Sulphur (1548251) | more than 3 years ago | (#36032690)

I assumed the only black hole left was the one sucking all the brains from Donald Trump.

Blackhole sucking void? That is a new concept.

Black holes can collide.

Current theory says the universe expands forever (2, Informative)

syousef (465911) | more than 3 years ago | (#36031552)

So there may not be multiple big bangs. In which case their ability to survive is moot.

Re:Current theory says the universe expands foreve (3, Informative)

TemperedAlchemist (2045966) | more than 3 years ago | (#36031660)

Current theory relies on very limited information. http://xkcd.com/605/ [xkcd.com]

Re:Current theory says the universe expands foreve (1)

slick7 (1703596) | more than 3 years ago | (#36032066)

Current theory relies on very limited information. http://xkcd.com/605/ [xkcd.com]

Limited how?

By what theories? The indigenous peoples have many theories of the universe. The Mayans, Incas, Egyptians, Babylonians, Sumerians, and their intelligent progenitors have many more. The history of the future is defined by the theories that are ignored.

How can I possibly put a new idea into your heads, if I do not first remove your delusions [fapit.net] ? -RAH

Re:Current theory says the universe expands foreve (2)

rainmouse (1784278) | more than 3 years ago | (#36032588)

By what theories? The indigenous peoples have many theories of the universe. The Mayans, Incas, Egyptians, Babylonians, Sumerians, and their intelligent progenitors have many more.

Hate to be fussy, but careful with the use of theory. It's misinterpretation in this context is what people who believe in the supernatural cling to when discussing such things as the theory of evolution.

Theory: a well-established principle that has been developed to explain some aspect of the natural world. Theories have been typically tested repeatedly in many ways and have become widely accepted truth.

Hypothesis: Testable and informed predictions with supporting facts. What is expected to happen during a specific study.
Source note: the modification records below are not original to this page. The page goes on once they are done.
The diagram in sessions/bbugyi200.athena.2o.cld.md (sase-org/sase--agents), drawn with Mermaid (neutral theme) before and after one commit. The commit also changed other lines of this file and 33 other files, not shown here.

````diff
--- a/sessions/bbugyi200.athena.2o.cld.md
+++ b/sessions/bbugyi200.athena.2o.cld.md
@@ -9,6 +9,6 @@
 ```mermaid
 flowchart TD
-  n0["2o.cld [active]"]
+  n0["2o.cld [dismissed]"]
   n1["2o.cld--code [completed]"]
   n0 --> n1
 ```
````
The Mayans, Incas etc were more at the early conjecture stage, which is more of an opinion and without supporting evidence.
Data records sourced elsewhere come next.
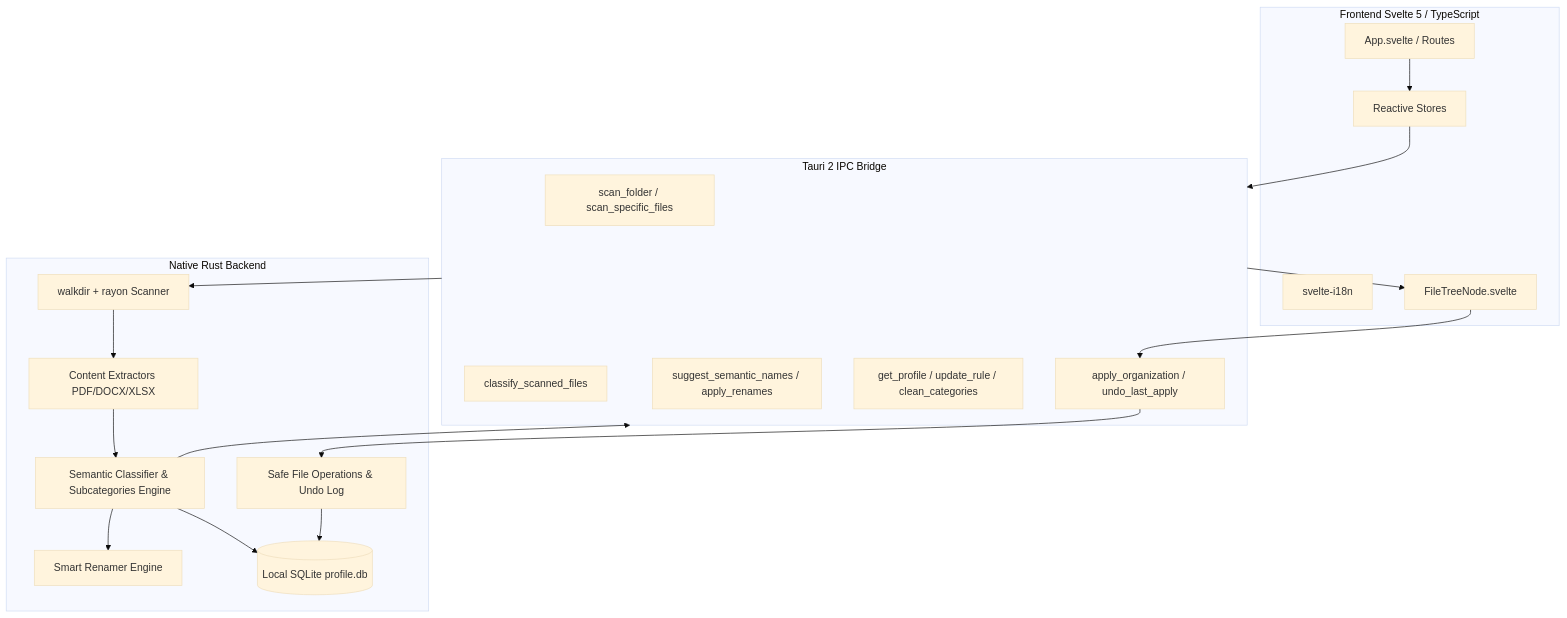
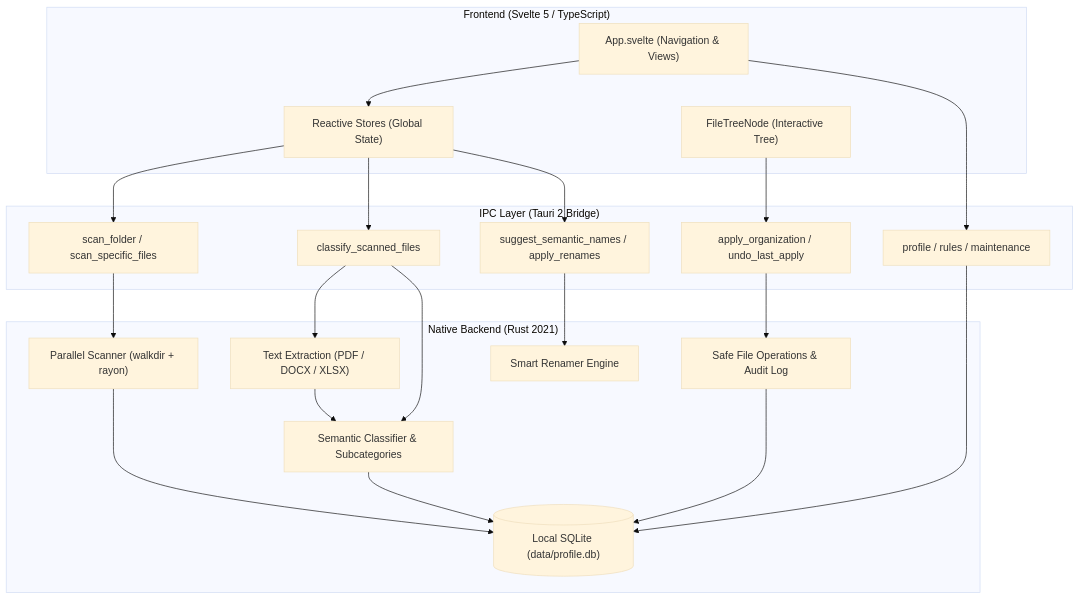
Before and after one commit to pongitV/Indexo: the second of 2 diagrams in README_EN.md, drawn with Mermaid (base theme). The commit also changed other lines of this file and 1 other file, not shown here.

Commit message:
fix(docs): refaz sintaxe dos diagramas Mermaid para total compatibilidade com renderizadores markdown

````diff
--- a/README_EN.md
+++ b/README_EN.md
@@ -112,39 +112,44 @@
 ```mermaid
-graph TD
-    subgraph Frontend [Frontend Svelte 5 / TypeScript]
-        UI[App.svelte / Routes]
-        ST[Reactive Stores]
-        I18N[svelte-i18n]
-        TREE[FileTreeNode.svelte]
+flowchart TB
+    subgraph FE ["Frontend (Svelte 5 / TypeScript)"]
+        UI["App.svelte (Navigation & Views)"]
+        ST["Reactive Stores (Global State)"]
+        TREE["FileTreeNode (Interactive Tree)"]
     end
 
-    subgraph IPC [Tauri 2 IPC Bridge]
-        CMD_SCAN[scan_folder / scan_specific_files]
-        CMD_CLASS[classify_scanned_files]
-        CMD_APPLY[apply_organization / undo_last_apply]
-        CMD_RENAME[suggest_semantic_names / apply_renames]
-        CMD_PROF[get_profile / update_rule / clean_categories]
+    subgraph IPC ["IPC Layer (Tauri 2 Bridge)"]
+        CMD_SCAN["scan_folder / scan_specific_files"]
+        CMD_CLASS["classify_scanned_files"]
+        CMD_APPLY["apply_organization / undo_last_apply"]
+        CMD_RENAME["suggest_semantic_names / apply_renames"]
+        CMD_PROF["profile / rules / maintenance"]
     end
 
-    subgraph Backend [Native Rust Backend]
-        SCANNER[walkdir + rayon Scanner]
-        EXTRACT[Content Extractors PDF/DOCX/XLSX]
-        ENGINE[Semantic Classifier & Subcategories Engine]
-        RENAMER[Smart Renamer Engine]
-        MOVER[Safe File Operations & Undo Log]
-        DB[(Local SQLite profile.db)]
+    subgraph BE ["Native Backend (Rust 2021)"]
+        SCANNER["Parallel Scanner (walkdir + rayon)"]
+        EXTRACT["Text Extraction (PDF / DOCX / XLSX)"]
+        ENGINE["Semantic Classifier & Subcategories"]
+        RENAMER["Smart Renamer Engine"]
+        MOVER["Safe File Operations & Audit Log"]
+        DB[("Local SQLite (data/profile.db)")]
     end
 
     UI --> ST
-    ST --> IPC
-    IPC --> SCANNER
-    SCANNER --> EXTRACT
+    ST --> CMD_SCAN
+    ST --> CMD_CLASS
+    ST --> CMD_RENAME
+    TREE --> CMD_APPLY
+    UI --> CMD_PROF
+
+    CMD_SCAN --> SCANNER
+    CMD_CLASS --> EXTRACT
     EXTRACT --> ENGINE
-    ENGINE --> RENAMER
+    CMD_CLASS --> ENGINE
+    CMD_RENAME --> RENAMER
+    CMD_APPLY --> MOVER
+    CMD_PROF --> DB
+
     ENGINE --> DB
-    ENGINE --> IPC
-    IPC --> TREE
-    TREE --> CMD_APPLY
-    CMD_APPLY --> MOVER
     MOVER --> DB
+    SCANNER --> DB
 ```
````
Re:Current theory says the universe expands foreve (0)

lgw (121541) | more than 3 years ago | (#36032668)

And below conjecture, below wild-ass guess, and below totally-made-up-shit, there's a speciel tier reseved for anything to do with the Cosmological Constant (or do they call that dark energy now?) inflationary theories,and stock market predictions.

Re:Current theory says the universe expands foreve (1)

sFurbo (1361249) | more than 3 years ago | (#36032714)

And electrons! Have you ever seen one? They're completetly made up, just a theoretical kludge.

Re:Current theory says the universe expands foreve (2, Funny)

Anonymous Coward | more than 3 years ago | (#36032302)

anyone who uses xkcd as a "citation needed" is dumber then someone that believes that the universe is closed or open.
It's a comic strip, not a scientific journal.

Re:Current theory says the universe expands foreve (0)

Anonymous Coward | more than 3 years ago | (#36031674)

Yes, but Wang's second postulate is like a cat with nine lives...

Re:Current theory says the universe expands foreve (1)

JockTroll (996521) | more than 3 years ago | (#36033326)

Is that cat alive, dead, or a combination or both?

Re:Current theory says the universe expands foreve (0)

Anonymous Coward | more than 3 years ago | (#36031766)

Your statement about the future is unrelated to the past. (Quickest QED ever! ;)

Anyway, the whole article is pseudo-scientific nonsense.
Talking about what was "before" the big bang, is like talking about what is north of the north pole. And I paraphrase Hawking here.
Time, according to our current theories, only started to exist with the big bang.
And I can say with a lot of certainty, that I can prove that not only was there no cause for it, but there couldn't even have been a cause, since causality/time was infinitely uncertain. No causality, no cause.

Re:Current theory says the universe expands foreve (1)

kvvbassboy (2010962) | more than 3 years ago | (#36031802)

Right. But, the article implies that at "0 + delta_t" seconds, where delta_t -> 0, there existed black holes. This will have a significant impact on how the universe expands.

Re:Current theory says the universe expands foreve (1)

Rockoon (1252108) | more than 3 years ago | (#36031804)

Indeed, and note that Hawking is talking not only of time, but of space too. Space-time could not exist before inflation.

Re:Current theory says the universe expands foreve (0)

Anonymous Coward | more than 3 years ago | (#36031842)

"Space-time could not exist before inflation." Not *this* space-time, definitely. It doesn't make sense to speak of "before" the big bang in the sense of "before" being a construction meaning "closer in time to the big bang than the present."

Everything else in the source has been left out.